are seated in its city; they consist in the making of gloves to a great
extent, and beautiful porcelain and cabinet ware. In other towns in the
county are considerable tanneries, glass and iron works; many hands are
also employed in the combing and spinning of wool, linen weaving, the
making of needles, nails, fish-hooks, &c. Kidderminster has longed
been famed for its carpets, and also for the manufacture of worsted
stuffs, and fabrics of silk and worsted. This county is also noted for
its fine cider, perry and hops; and beautiful salt is obtained from the
springs at Droitwich: the antiquity of the manufacture of this article
here can be traced prior to the Norman Conquest, and at the present day
it is its staple trade. At Dudley all kinds of ornamental and cut glass
are got up in the most elegant style of workmanship. The iron works for
manufacturing various descriptions of heavy hardware are very extensive;
and the nail trade employs an immense population in Dudley and the
neighbouring parishes: the stranger, approaching this district in the
evening, is much struck with the innumerable lights seen in every
direction issuing from furnaces, forges, collieries, &c.; giving not
only to the face of the earth, but to that of the firmament also, an
appearance of one universal illumination. The town of Redditch is almost
entirely supported by the needle and fish-hook trade; there seldom
being fewer than thirty flourishing establishments, employing numerous
hands in the manufacture of these minute and useful articles.
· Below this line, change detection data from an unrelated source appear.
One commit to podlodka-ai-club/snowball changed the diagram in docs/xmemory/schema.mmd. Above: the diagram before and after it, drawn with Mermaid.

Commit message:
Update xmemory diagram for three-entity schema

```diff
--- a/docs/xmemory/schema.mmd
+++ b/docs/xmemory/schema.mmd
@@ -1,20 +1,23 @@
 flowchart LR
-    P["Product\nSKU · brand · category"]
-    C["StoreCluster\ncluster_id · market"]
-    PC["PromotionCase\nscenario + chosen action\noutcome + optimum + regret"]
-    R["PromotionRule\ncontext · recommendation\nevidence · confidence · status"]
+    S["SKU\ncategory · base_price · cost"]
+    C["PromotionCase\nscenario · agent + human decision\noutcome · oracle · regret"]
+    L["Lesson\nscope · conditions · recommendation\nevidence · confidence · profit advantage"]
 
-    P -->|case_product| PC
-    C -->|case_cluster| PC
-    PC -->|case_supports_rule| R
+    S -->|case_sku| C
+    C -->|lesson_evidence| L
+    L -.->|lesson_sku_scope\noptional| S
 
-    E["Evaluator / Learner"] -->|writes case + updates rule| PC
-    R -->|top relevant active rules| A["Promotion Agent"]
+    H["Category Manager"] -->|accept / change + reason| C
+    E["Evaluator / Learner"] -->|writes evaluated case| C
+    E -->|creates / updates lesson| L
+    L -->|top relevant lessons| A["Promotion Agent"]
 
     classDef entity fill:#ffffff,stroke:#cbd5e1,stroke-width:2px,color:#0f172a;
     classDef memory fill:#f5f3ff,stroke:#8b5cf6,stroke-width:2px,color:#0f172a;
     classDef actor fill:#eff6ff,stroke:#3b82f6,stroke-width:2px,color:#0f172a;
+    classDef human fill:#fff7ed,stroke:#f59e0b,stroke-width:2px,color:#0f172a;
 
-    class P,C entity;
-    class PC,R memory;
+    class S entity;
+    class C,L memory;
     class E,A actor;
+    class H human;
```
Source: Pigot & Co.’s British Atlas comprising the counties of
England with additional Maps of England and Wales, and London. 1840.

Worcestershire Hundreds

  • Blakenhurst Hundred
  • Doddingtree Hundred
  • Halfshire Hundred
  • Oswaldslow Hundred
  • Pershore Hundred

Worcestershire Poor Law Unions

  • Bromsgrove Poor Law Union
  • Droitwich Poor Law Union
  • Evesham Poor Law Union
  • Kidderminster Poor Law Union
  • Martley Poor Law Union
  • Pershore Poor Law Union
  • Shipston-on-stour Poor Law Union
  • Tenbury Poor Law Union
  • Upton-on-severn Poor Law Union

Worcestershire Registration Districts

  • Bromsgrove Registration District
  • Droitwich Registration District
  • Evesham Registration District
  • Martley Registration District
  • Pershore Registration District
  • Shipston-on-stour Registration District
  • Tenbury Registration District
  • Upton-on-severn Registration District

Further Reading

Worcestershire: Family History Guidebook by Vanessa Morgan